=== Problem ===
Only the count is needed. Count the lines below with the word "address" in them.

(Excerpts from a dataset)
-------------------------
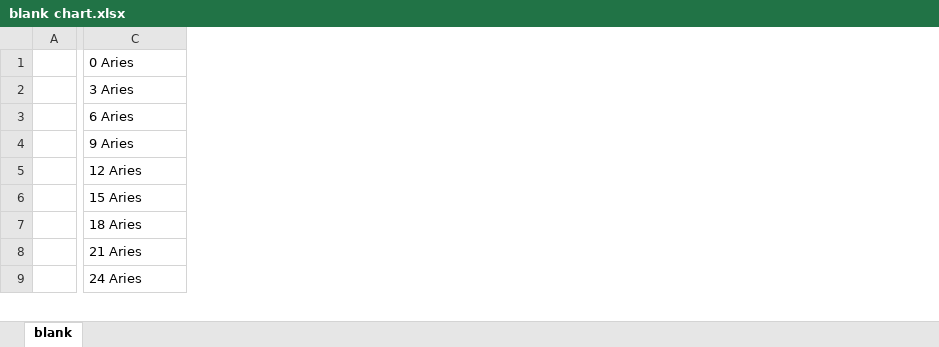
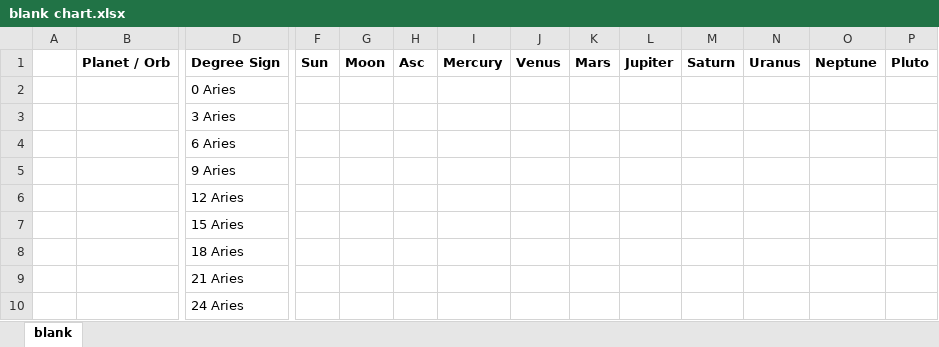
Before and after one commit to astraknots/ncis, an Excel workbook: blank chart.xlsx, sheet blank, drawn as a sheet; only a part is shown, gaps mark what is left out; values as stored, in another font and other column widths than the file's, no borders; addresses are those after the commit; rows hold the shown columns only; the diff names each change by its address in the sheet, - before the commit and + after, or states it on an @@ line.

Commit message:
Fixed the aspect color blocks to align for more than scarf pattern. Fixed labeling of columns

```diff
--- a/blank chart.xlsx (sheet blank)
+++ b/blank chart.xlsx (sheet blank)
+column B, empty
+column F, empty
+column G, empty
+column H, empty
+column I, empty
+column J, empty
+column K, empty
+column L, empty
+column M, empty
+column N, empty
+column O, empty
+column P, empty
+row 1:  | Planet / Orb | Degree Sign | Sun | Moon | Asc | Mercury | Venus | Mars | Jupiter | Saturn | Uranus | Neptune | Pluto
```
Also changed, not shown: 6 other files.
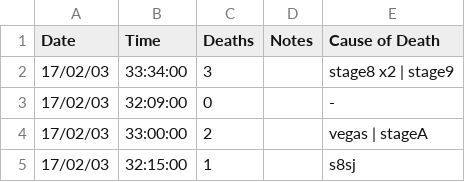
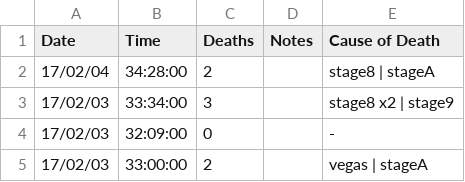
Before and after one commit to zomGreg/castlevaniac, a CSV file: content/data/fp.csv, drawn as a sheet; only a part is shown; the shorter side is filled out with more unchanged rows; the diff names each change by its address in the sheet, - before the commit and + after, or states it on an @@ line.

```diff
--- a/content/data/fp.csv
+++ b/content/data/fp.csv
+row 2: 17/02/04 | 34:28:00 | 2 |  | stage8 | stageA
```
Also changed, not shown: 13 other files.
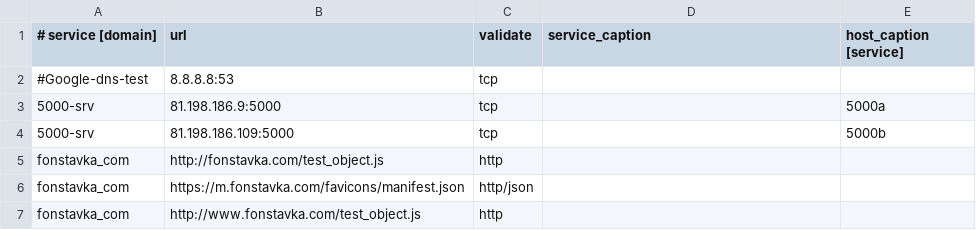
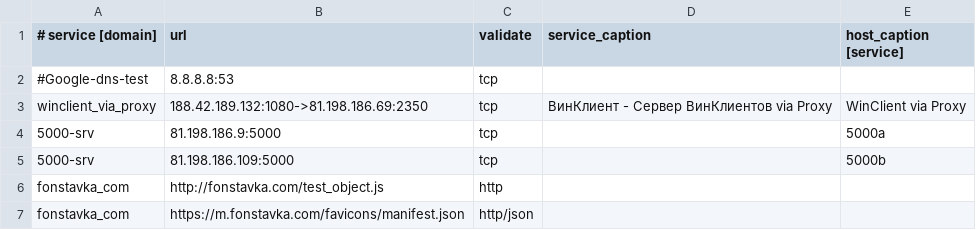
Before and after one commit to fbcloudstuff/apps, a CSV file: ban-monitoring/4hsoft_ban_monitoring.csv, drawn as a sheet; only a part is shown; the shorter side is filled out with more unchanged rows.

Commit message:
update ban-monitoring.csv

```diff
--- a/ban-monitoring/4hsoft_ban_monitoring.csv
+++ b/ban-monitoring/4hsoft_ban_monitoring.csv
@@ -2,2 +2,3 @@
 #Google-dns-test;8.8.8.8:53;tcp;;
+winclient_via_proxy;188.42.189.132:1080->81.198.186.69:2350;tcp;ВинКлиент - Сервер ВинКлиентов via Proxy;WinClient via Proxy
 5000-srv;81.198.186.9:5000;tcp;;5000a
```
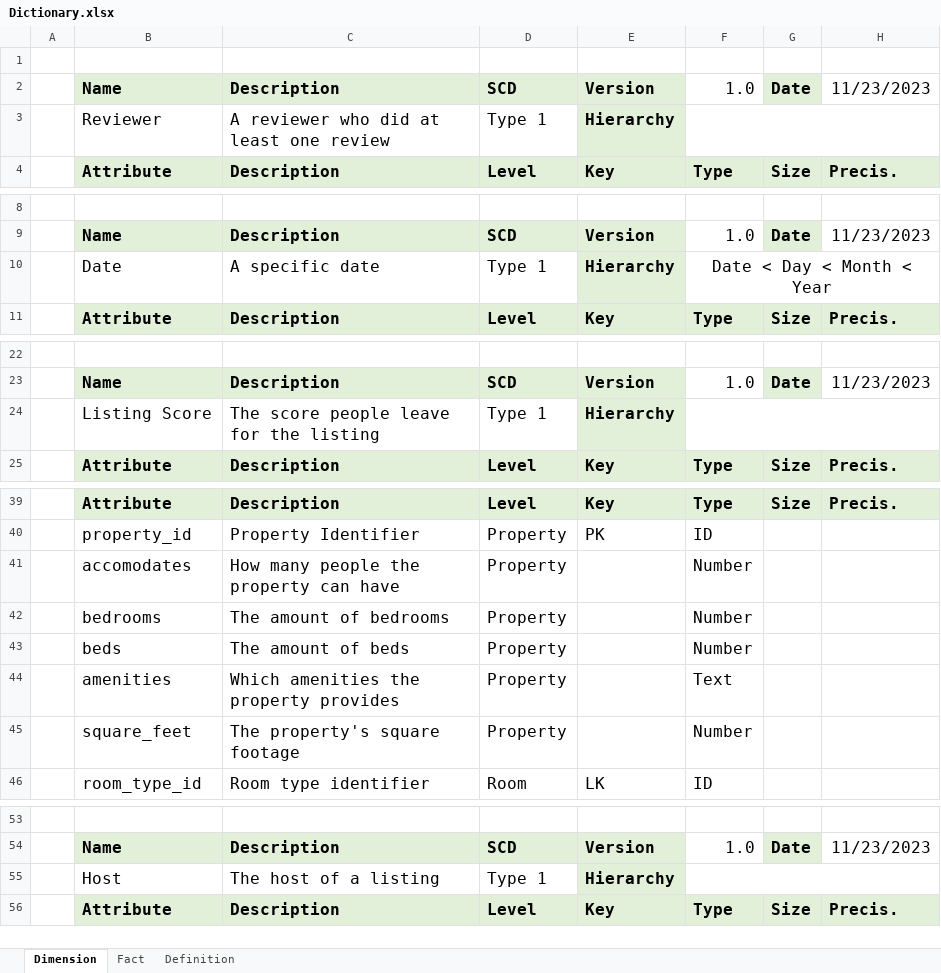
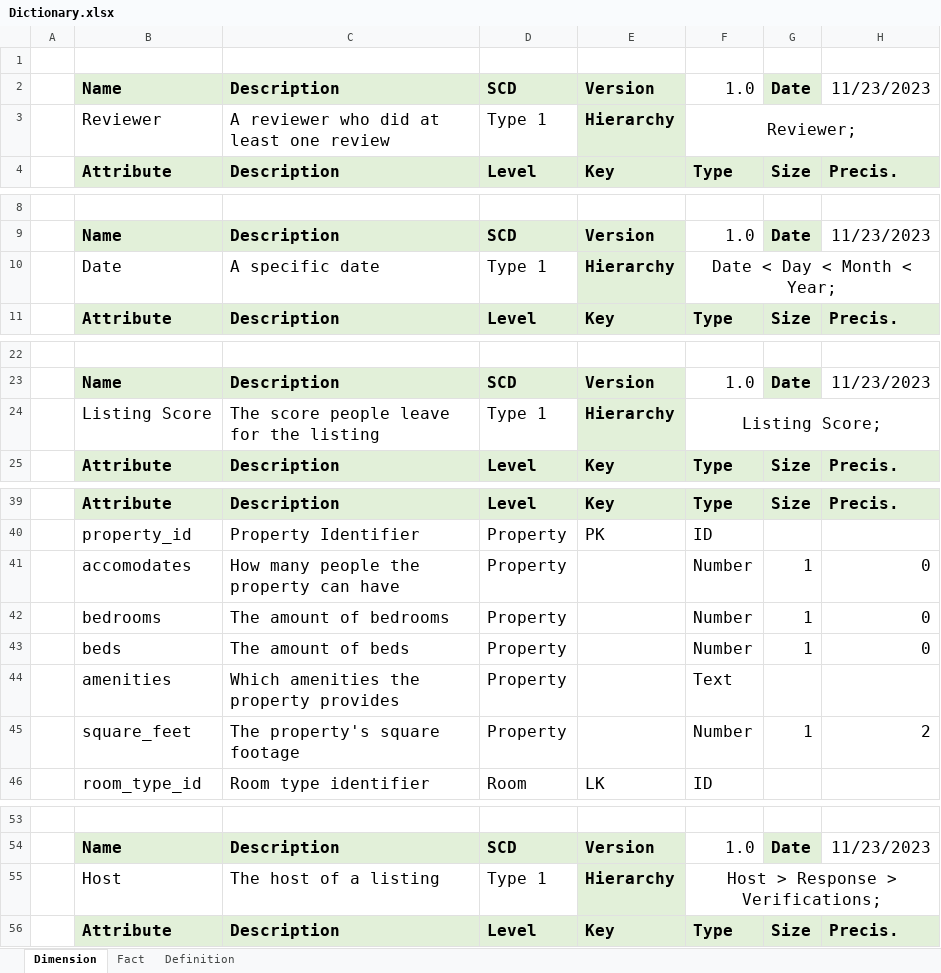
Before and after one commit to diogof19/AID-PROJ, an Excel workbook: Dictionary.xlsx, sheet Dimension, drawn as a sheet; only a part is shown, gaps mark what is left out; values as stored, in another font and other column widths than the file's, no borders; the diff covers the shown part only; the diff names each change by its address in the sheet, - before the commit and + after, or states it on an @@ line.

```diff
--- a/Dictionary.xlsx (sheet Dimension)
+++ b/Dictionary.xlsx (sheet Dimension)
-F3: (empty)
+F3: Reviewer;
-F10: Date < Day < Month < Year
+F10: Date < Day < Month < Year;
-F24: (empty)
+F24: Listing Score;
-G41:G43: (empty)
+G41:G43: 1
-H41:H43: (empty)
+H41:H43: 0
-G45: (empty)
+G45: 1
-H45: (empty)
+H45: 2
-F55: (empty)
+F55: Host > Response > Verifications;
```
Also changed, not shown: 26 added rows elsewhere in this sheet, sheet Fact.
-------------------------
=== Answer box ===
3